After considering the comments to the docket and based upon its evaluation of the 34 waiver applications in accordance with Rauenhorst v. United States Department of Transportation, Federal Highway Administration, supra, the FMCSA exempts Rodney D. Blaschke, Thomas B. Blish, Ronnie Freamon Bowman, James C. Bryce, Thomas L. Corey, James D. Davis, Glenn Gee, Lloyd E. Hall, Byron Dale Hardie, Robert N. Heaton, Edward E. Hooker, James M. Irwin, Laurent G. Jacques, Alfred G. Jeffus, Oskia Johnson, Michael W. Jones, Don R. Kennedy, Dennis E. Krone, James F. Laverdure, Christopher P. Lefler, David R. Linzy, Richard Joseph Madler, Earl E. Martin, David P. McCabe, Richard John McKenzie, Jr., Kenneth R. Piechnik, Tommy L. Ray, Jr., William A. Reyes, Carl A. Sigg, Sammy D. Steinsultz, Edward J. Sullivan, John C. Vantaggi, Winston Eugene White, and Turgut T. Yilmaz from the vision requirement in 49 CFR 391.41(b)(10), subject to the following conditions: (1) That each individual be physically examined every year (a) by an ophthalmologist or optometrist who attests that the vision in the better eye continues to meet the standard in 49 CFR 391.41(b)(10), and (b) by a medical examiner who attests that the individual is otherwise physically qualified under 49 CFR 391.41; (2) that each individual provide a copy of the ophthalmologist's or optometrist's report to the medical examiner at the time of the annual medical examination; and (3) that each individual provide a copy of the annual medical certification to the employer for retention in its driver qualification file, or keep a copy in his/her driver qualification file if he/she is self-employed. The driver must also have a copy of the certification when driving so it may be presented to a duly authorized Federal, State, or local enforcement official.

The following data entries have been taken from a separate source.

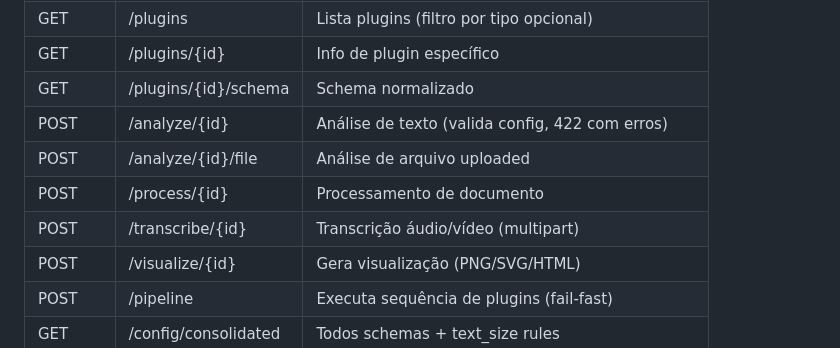
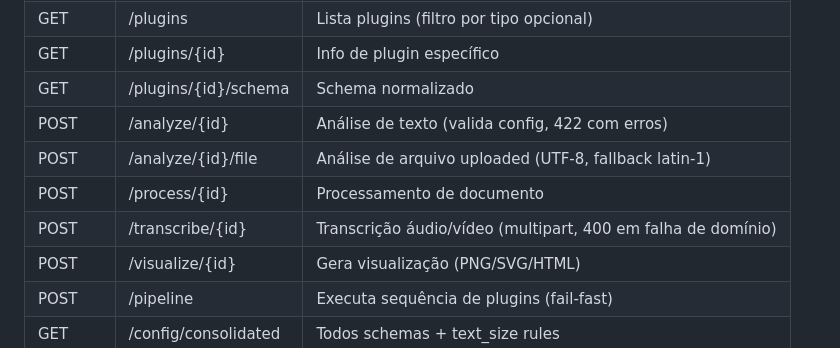
Before and after one commit to mrlnlms/qualia, a Markdown page: docs/TECHNICAL_STATE.md, the part around the change. Drawn GitHub-style.

Commit message:
docs: atualiza endpoints com fallback encoding e erro HTTP no transcribe

```diff
--- a/docs/TECHNICAL_STATE.md
+++ b/docs/TECHNICAL_STATE.md
@@ -70,9 +70,9 @@ qualia/api/
 | GET | /plugins/{id} | Info de plugin específico |
 | GET | /plugins/{id}/schema | Schema normalizado |
 | POST | /analyze/{id} | Análise de texto (valida config, 422 com erros) |
-| POST | /analyze/{id}/file | Análise de arquivo uploaded |
+| POST | /analyze/{id}/file | Análise de arquivo uploaded (UTF-8, fallback latin-1) |
 | POST | /process/{id} | Processamento de documento |
-| POST | /transcribe/{id} | Transcrição áudio/vídeo (multipart) |
+| POST | /transcribe/{id} | Transcrição áudio/vídeo (multipart, 400 em falha de domínio) |
 | POST | /visualize/{id} | Gera visualização (PNG/SVG/HTML) |
 | POST | /pipeline | Executa sequência de plugins (fail-fast) |
 | GET | /config/consolidated | Todos schemas + text_size rules |
```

In accordance with 49 U.S.C. 31315 and 31136(e), each exemption will be valid for 2 years unless revoked earlier by the FMCSA. The exemption will be revoked if (1) the person fails to comply with the terms and conditions of the exemption; (2) the exemption has resulted in a lower level of safety than was maintained before it was granted; or (3) continuation of the exemption would not be consistent with the goals and objectives of 49 U.S.C. 31315 and 31136. If the exemption is still effective at the end of the 2-year period, the person may apply to the FMCSA for a renewal under procedures in effect at that time.Start Signature
Issued on: April 6, 2000.
Julie Anna Cirillo,
Acting Deputy Administrator, Federal Motor Carrier Safety Administration.
[FR Doc. 00-9255 Filed 4-13-00; 8:45 am]
BILLING CODE 4910-22-P